Midway through the first set of Venus Williams‘ match Carla Suarez Navarro, a gentle but very present weight laid on the hearts of both the fans watching one of Wimbledon’s greatest in the stands of Court 1 and those watching from their homes on television. Like most of her matches this fortnight, Williams started slowly. The very first game she sprayed three groundstrokes to find herself down break points. Navarro was steady and light-footed. Williams seemed stiff and unfocused. But as has been the theme both this tournament and year for Venus, she found the will inside herself to raise her game, come back from a break down, and take the first set in an authoritative tiebreaker. The fans roared in appreciation and anticipation of Venus Williams rising to the occasion in the second set. The rain, nor the Spaniards beautiful one handed backhand, could dampen the overwhelming support and love for Williams.
Venus Williams Rising
As Williams enters her quarterfinal match (the first time she has reached this round since 2010) with Yaroslava Shvedova, everyone from TV commentators, Twitter fans, and message board posters, can’t help but be caught up in the narrative of Venus Williams. A 36-year-old future hall-of-famer, who two years ago was counted down and out by most tennis experts, has over the course of the past two seasons, regained her form, found a way to manage her auto immune disease, reached the top 10 again, and qualified for yet another Olympics. How are all of these things happening, while so many asked how she would find the motivation? After having accomplished so much, then dealt with so many injuries and obstacles to clear, how does a 36 year old, who has dedicated her whole life to a sport find the will to climb that ladder again? Venus answered those questions and doubters, and has a chance put an exclamation point on her answer this week.

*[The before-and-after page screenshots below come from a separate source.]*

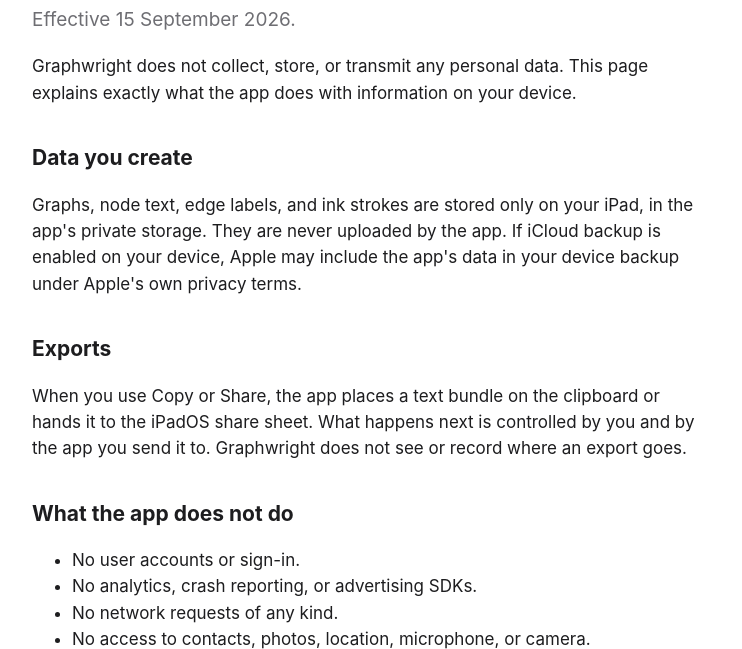
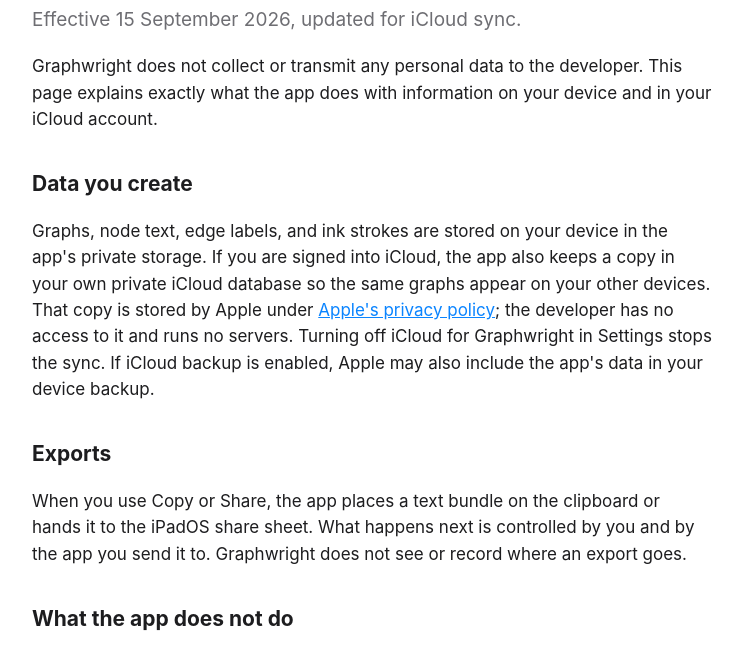
Before and after one commit to harsha509/strata-site, a plain HTML site: page privacy.html in a window 1280 px wide. Shown: the part 151-800 px from the top of the page, without its empty margins (268-1010 px from the left). Drawn offline with Linux system fonts and the light colour scheme.

Commit message:
Describe iCloud sync in the privacy and support pages

```diff
--- a/privacy.html
+++ b/privacy.html
@@ -10,17 +10,17 @@
 <main>
 <nav><a href="index.html">Graphwright</a><a href="support.html">Support</a><a href="privacy.html" aria-current="page">Privacy</a></nav>
 <h1>Privacy Policy</h1>
-<p class="lede">Effective 15 September 2026.</p>
-<p>Graphwright does not collect, store, or transmit any personal data. This page explains exactly what the app does with information on your device.</p>
+<p class="lede">Effective 15 September 2026, updated for iCloud sync.</p>
+<p>Graphwright does not collect or transmit any personal data to the developer. This page explains exactly what the app does with information on your device and in your iCloud account.</p>
 <h2>Data you create</h2>
-<p>Graphs, node text, edge labels, and ink strokes are stored only on your iPad, in the app's private storage. They are never uploaded by the app. If iCloud backup is enabled on your device, Apple may include the app's data in your device backup under Apple's own privacy terms.</p>
+<p>Graphs, node text, edge labels, and ink strokes are stored on your device in the app's private storage. If you are signed into iCloud, the app also keeps a copy in your own private iCloud database so the same graphs appear on your other devices. That copy is stored by Apple under <a href="https://www.apple.com/legal/privacy/">Apple's privacy policy</a>; the developer has no access to it and runs no servers. Turning off iCloud for Graphwright in Settings stops the sync. If iCloud backup is enabled, Apple may also include the app's data in your device backup.</p>
 <h2>Exports</h2>
 <p>When you use Copy or Share, the app places a text bundle on the clipboard or hands it to the iPadOS share sheet. What happens next is controlled by you and by the app you send it to. Graphwright does not see or record where an export goes.</p>
 <h2>What the app does not do</h2>
 <ul>
 <li>No user accounts or sign-in.</li>
 <li>No analytics, crash reporting, or advertising SDKs.</li>
-<li>No network requests of any kind.</li>
+<li>No network requests other than iCloud sync through Apple's CloudKit, which only reaches your own account.</li>
 <li>No access to contacts, photos, location, microphone, or camera.</li>
 <li>No tracking across apps or websites.</li>
 </ul>
```
Also changed, not shown: index.html (+1 -1 lines), support.html (+1 -1 lines).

The graceful, bounding, reserved, powerful Venus Williams is playing some of the best tennis of her career, and it seems as if fate recognizes this and is laying the stage for a special moment in her career. Gone from her quarter of the draw are French Open champion and #2 seeded Garbine Muguruza, the ever dangerous Czech Lucie Safarova, and former finalist Sabine Lisicki. If Williams can get past the dangerous Shvedova, a tricky semifinal with either Simona Halep or Australian Open Champion Angelique Kerber awaits, but on grass, her chances against each seemed much improved. If Williams should advance to the semifinals of Wimbledon, it would be hard pressed to not find a true tennis fan, a common Sportscenter viewer, or a social media zealot who wouldn’t be pulling for the 5-time Wimbledon champion to make a Wimbledon final against her sister a reality. If she could reach the final against her sister, Serena, it would be a historic, special, emotional, and epic encounter for tennis regardless of result.

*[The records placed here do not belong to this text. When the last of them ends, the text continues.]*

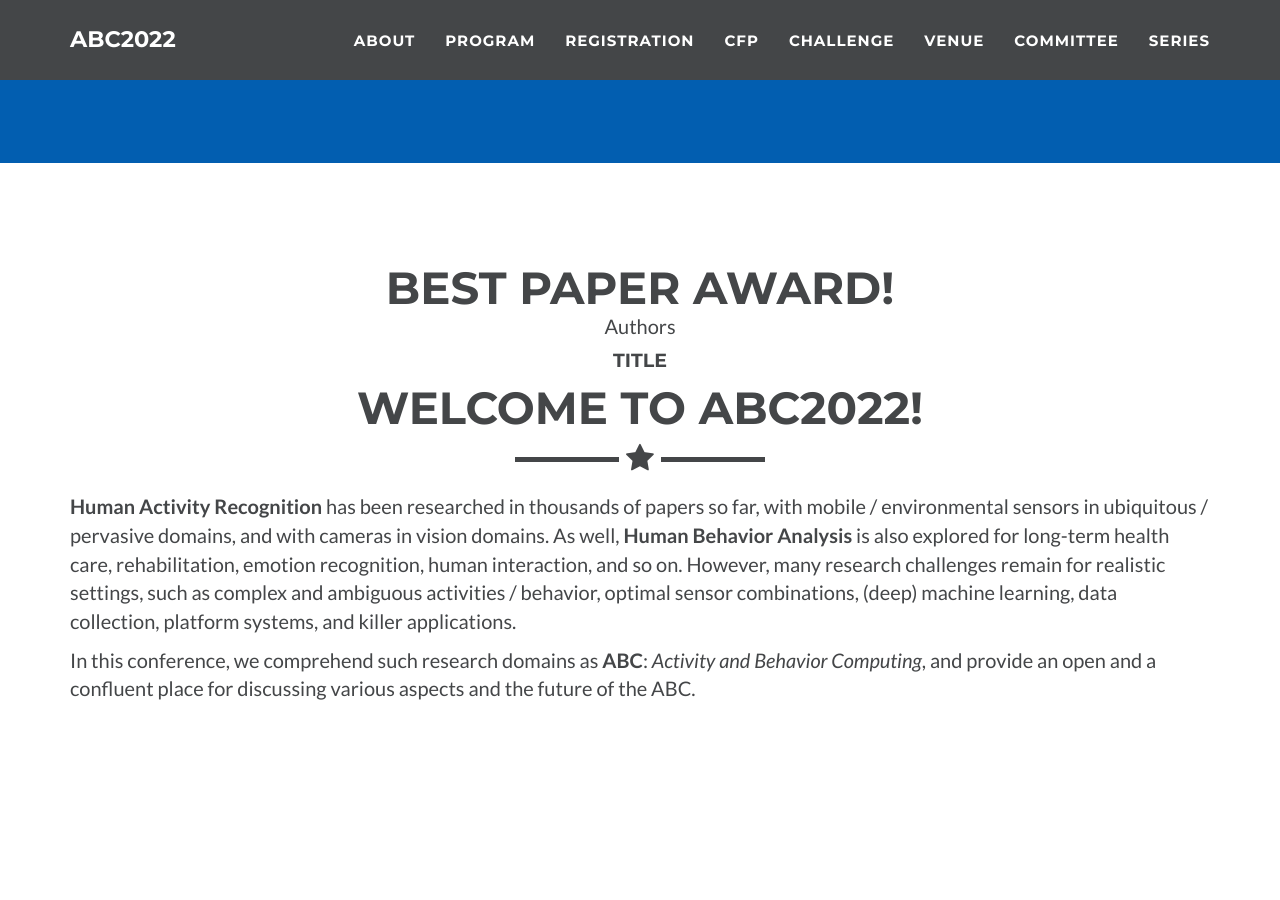
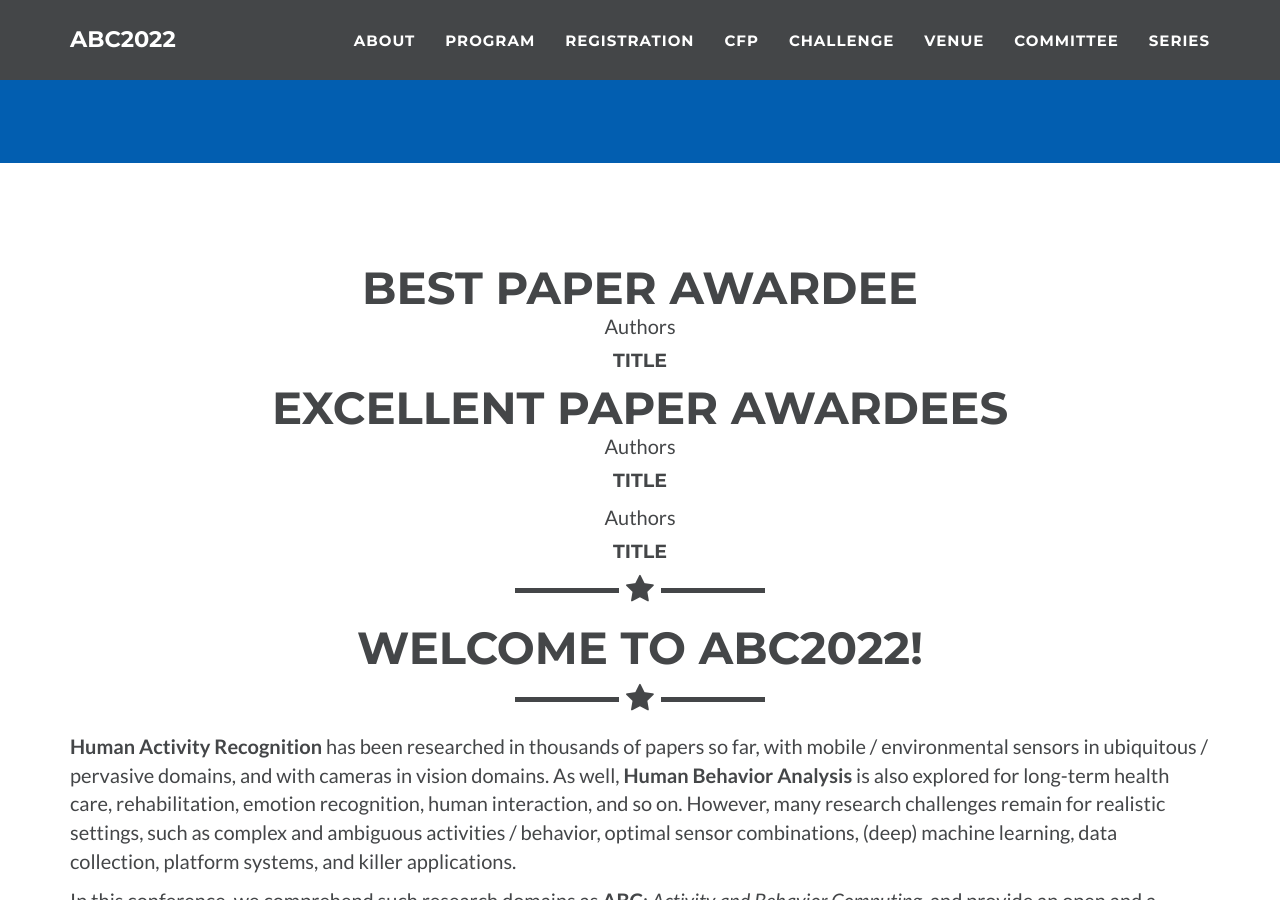
Before and after one commit to abc-research/abc-research.github.io, a Jekyll site: the page built from index.html, in a window 1280 px wide and 900 px high, scrolled down 740 px. Built offline with Jekyll 4.4.1, drawn with Linux system fonts in a browser that asks for light colours.

Commit message:
Update about.html

```diff
--- a/_includes/about.html
+++ b/_includes/about.html
@@ -3,11 +3,26 @@
         <div class="container">
             <div>
                 <div class="col-lg-12 text-center">
-                    <h2>BEST PAPER AWARD!</h2>
+                    <h2>BEST PAPER AWARDEE</h2>
                     <p>Authors</p>
                     <h4>Title</h4>
 
                     <p></p>
+
+                    <h2>EXCELLENT PAPER AWARDEES</h2>
+                    <p>Authors</p>
+                    <h4>Title</h4>
+
+                    <p></p>
+
+                    <p>Authors</p>
+                    <h4>Title</h4>
+
+                    <p></p>
+                    <hr class="star-primary">
+                </div>
+
+                <div class="col-lg-12 text-center">
                     <h2>Welcome to {{site.title}}!</h2>
                     <hr class="star-primary">
                 </div>
```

However, those are all hypotheticals and hyperbole at the moment. At hand, Williams has to get past 28 year old Kazakhstani. Shvedova, better known for her doubles success here at Wimbledon, has a game similar to Williams in many ways. An effective serve, big forehand, athletic, and always looking to move forward, she has had her most career success here at this tourney and will look to take her success one round further. She will be a difficult out for Williams, but if Williams’ body is able to recover, and Williams plays how she finished her match against Suarez-Navarro, a victory would seem likely. A victory that would bring a sharp focus for an event looking for an identity post Novak Dkjokovic’s loss, with so many narratives about “Golden Slams” and “5 in a row” being lost with Sam Querrey’s win.

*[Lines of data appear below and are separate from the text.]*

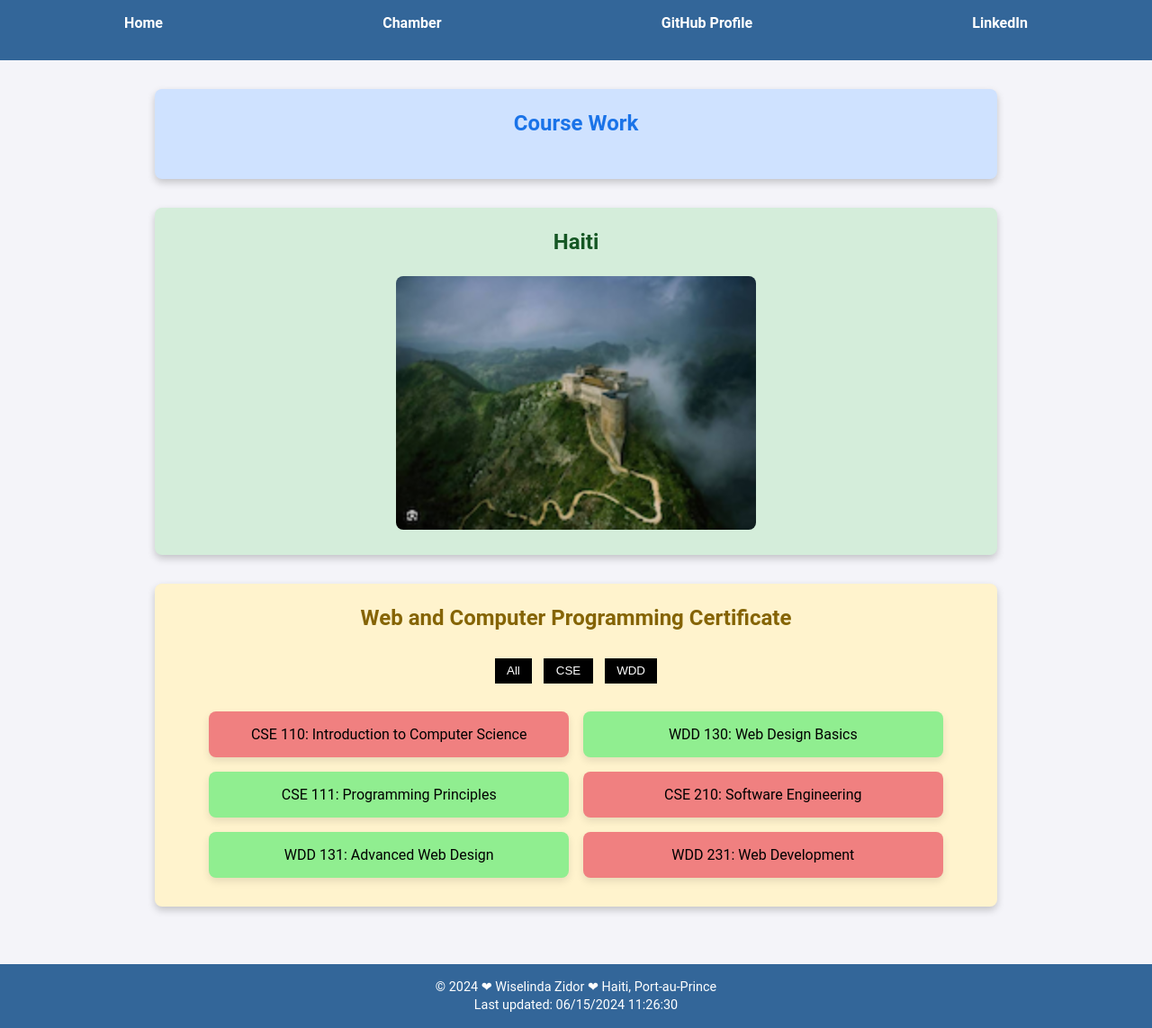
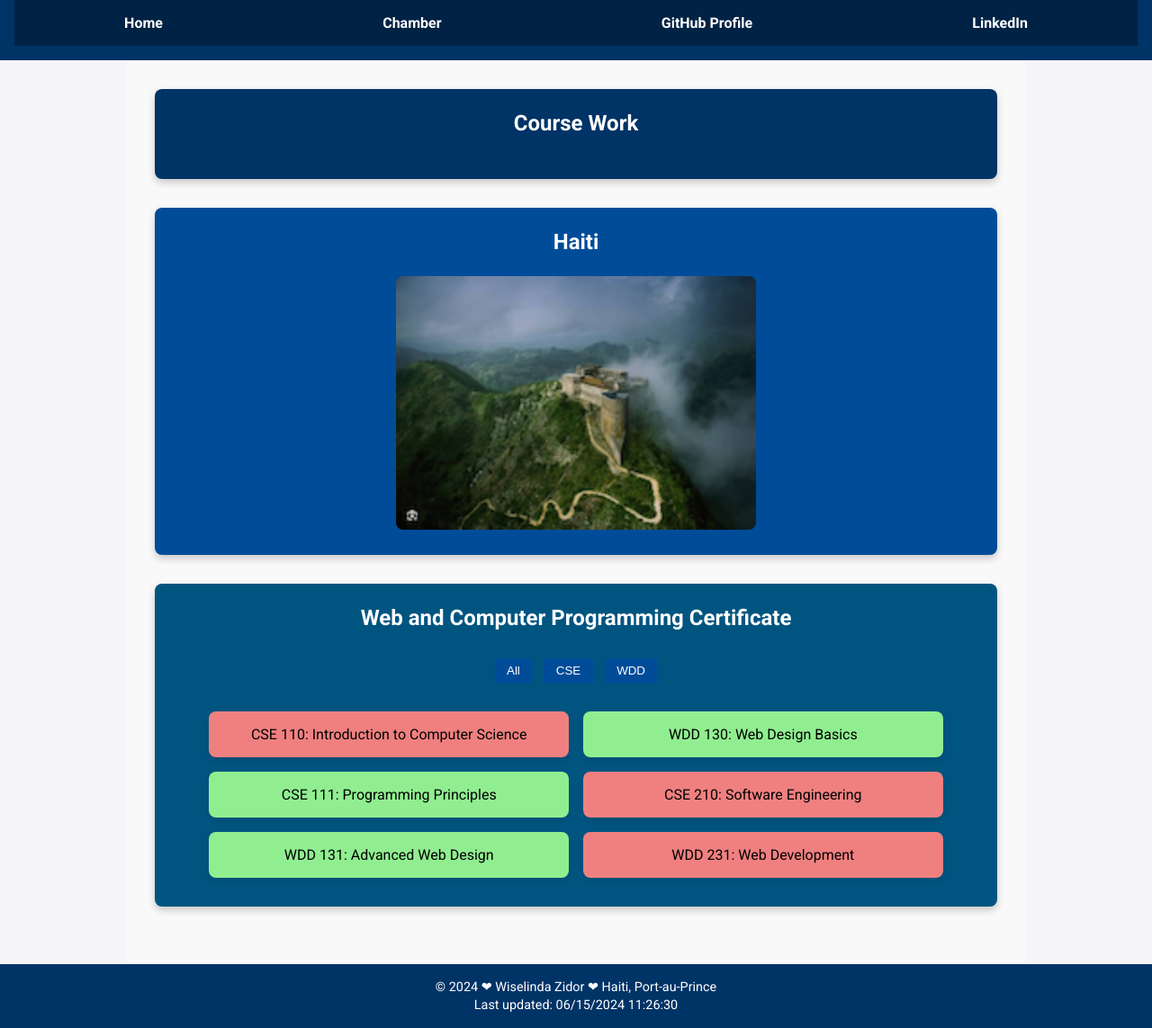
Before and after one commit to Wiselinda/wdd231, a plain HTML site: page index.html in a window 1280 px wide. Shown: the part 155-1298 px from the top of the page at 90% size. Drawn offline with Linux system fonts and the light colour scheme.

Commit message:
fixe commit

```diff
--- a/index.html
+++ b/index.html
@@ -6,6 +6,7 @@
     <meta name="description" content="Course Home Page for Web and Computer Programming Certificate">
     <meta name="author" content="Wiselinda Zidor">
     <title>Course Home Page</title>
+    <link href="https://fonts.googleapis.com/css2?family=Roboto:wght@400;700&display=swap" rel="stylesheet">
     <link rel="stylesheet" href="styles/style.css">
     <script src="scripts/script.js" defer></script>
 </head>
@@ -13,7 +14,7 @@
     <header>
         <img src="images/profile.png" alt="Profile Picture" class="profile-pic">
         <h1>Wiselinda Zidor</h1>
-        <a id="menu" href="#"></a>
+        <a id="menu" href="#" aria-label="Menu Toggle"></a>
         <nav>
             <ul class="nav-links">
                 <li><a href="#">Home</a></li>
--- a/scripts/script.js
+++ b/scripts/script.js
@@ -43,6 +43,5 @@ document.addEventListener('DOMContentLoaded', () => {
 
     menuButton.addEventListener('click', () => {
         navLinks.classList.toggle('show');
-        hambutton.classList.toggle('show')
     });
 });
--- a/styles/style.css
+++ b/styles/style.css
@@ -17,11 +17,12 @@ body {
 
 /* Header and navigation styles */
 header {
-    background-color: #336699;
+    background-color: #003366;
     width: 100%;
     padding: 1em;
     text-align: center;
     position: relative;
+    color: #ffffff;
 }
 
 .profile-pic {
@@ -41,8 +42,8 @@ header h1 {
     font-weight: 700;
     text-decoration: none;
     padding: .5rem .75rem;
-    background-color: #eee;
-    color: #000;
+    background-color: #ffffff;
+    color: #000000;
     position: absolute;
     right: 1rem;
     top: 1rem;
@@ -54,7 +55,7 @@ header h1 {
 }
 
 nav {
-    background-color: #336699;
+    background-color: #002244;
     margin-top: 1em;
 }
 
@@ -63,7 +64,7 @@ nav {
     padding: 0;
     display: flex;
     justify-content: space-around;
-    background-color: black;
+    background-color: #002244;
     margin: 0;
 }
 
@@ -72,7 +73,7 @@ nav {
 }
 
 .nav-links a {
-    color: white;
+    color: #ffffff;
     text-decoration: none;
     font-weight: 700;
     padding: 1em;
@@ -81,8 +82,8 @@ nav {
 }
 
 .nav-links a:hover {
-    background-color: yellow;
-    color: black;
+    background-color: #ffcc00;
+    color: #000000;
 }
 
 /* Main content styles */
@@ -92,6 +93,7 @@ main {
     align-items: center;
     width: 100%;
     max-width: 1000px;
+    background-color: #f9f9f9;
     padding: 2em;
 }
 
@@ -100,22 +102,22 @@ section {
     width: 100%;
     margin-bottom: 2em;
     text-align: center;
-    background-color: white;
+    background-color: #ffffff;
     padding: 1em;
     box-shadow: 0 4px 8px rgba(0, 0, 0, 0.1);
     border-radius: 8px; /* Rounded corners for the box */
-    background-color: #eaeaea; /* Slight background color */
+    background-color: #ffffff;
 }
 
 /* Course Work section */
 #course-work {
     padding: 1.5em;
-    background-color: #cfe2ff; /* Light blue background */
+    background-color: #003366;
     box-shadow: 0 4px 8px rgba(0, 0, 0, 0.2); /* Stronger shadow */
 }
 
 #course-work h2 {
-    color: #1a73e8; /* Blue heading */
+    color: #ffffff;
     margin-bottom: 1em;
 }
 
@@ -127,12 +129,12 @@ section {
 /* Location section */
 #location {
     padding: 1.5em;
-    background-color: #d4edda; /* Light green background */
+    background-color: #004c99;
     box-shadow: 0 4px 8px rgba(0, 0, 0, 0.2); /* Stronger shadow */
 }
 
 #location h2 {
-    color: #155724; /* Dark green heading */
+    color: #ffffff;
     margin-bottom: 1em;
 }
 
@@ -146,12 +148,12 @@ section {
 /* Certificate section */
 #certificate {
     padding: 1.5em;
-    background-color: #fff3cd; /* Light yellow background */
+    background-color: #005580;
     box-shadow: 0 4px 8px rgba(0, 0, 0, 0.2); /* Stronger shadow */
 }
 
 #certificate h2 {
-    color: #856404; /* Dark yellow heading */
+    color: #ffffff;
     margin-bottom: 1em;
 }
 
@@ -164,15 +166,15 @@ section {
 #certificate .filter-buttons button {
     margin: 0.5em;
     padding: 0.5em 1em;
-    background-color: black;
-    color: white;
+    background-color: #004c99;
+    color: #ffffff;
     border: none;
     cursor: pointer;
     transition: background-color 0.3s ease-in-out;
 }
 
 #certificate .filter-buttons button:hover {
-    background-color: #444;
+    background-color: #003366;
 }
 
 #certificate #course-cards {
@@ -182,7 +184,7 @@ section {
 }
 
 .course-card {
-    background-color: lightgray;
+    background-color: #e0e0e0;
     padding: 1em;
     margin: 0.5em;
     flex: 1 0 30%;
@@ -190,14 +192,15 @@ section {
     text-align: center;
     border-radius: 8px;
     box-shadow: 0 4px 8px rgba(0, 0, 0, 0.1);
+    color: #000000;
 }
 
 footer {
-    background-color: #336699;
+    background-color: #003366;
     width: 100%;
     padding: 1em;
     text-align: center;
-    color: white;
+    color: #ffffff;
     font-size: 0.9em;
 }
 
@@ -214,7 +217,7 @@ footer p {
     display: none;
     flex-direction: column;
     align-items: center;
-    background-color: #336699;
+    background-color: #002244;
 }
 
 .nav-links.show {
```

The fact is that it would seem everyone is rooting for Venus Williams today, the day after, and possibly, hopefully Saturday. Her-life long fans, tennis spectators, arm chair pundits, and fans of history and sport– all of them forming one large bandwagon of fandom. There is a special glow, ora, an opal luminescence over her presence at this tourney and a world of sporting fans are waiting (hoping) to see just how brightly it will reflect off the aptly named Venus Rosewater Dish come Saturday afternoon.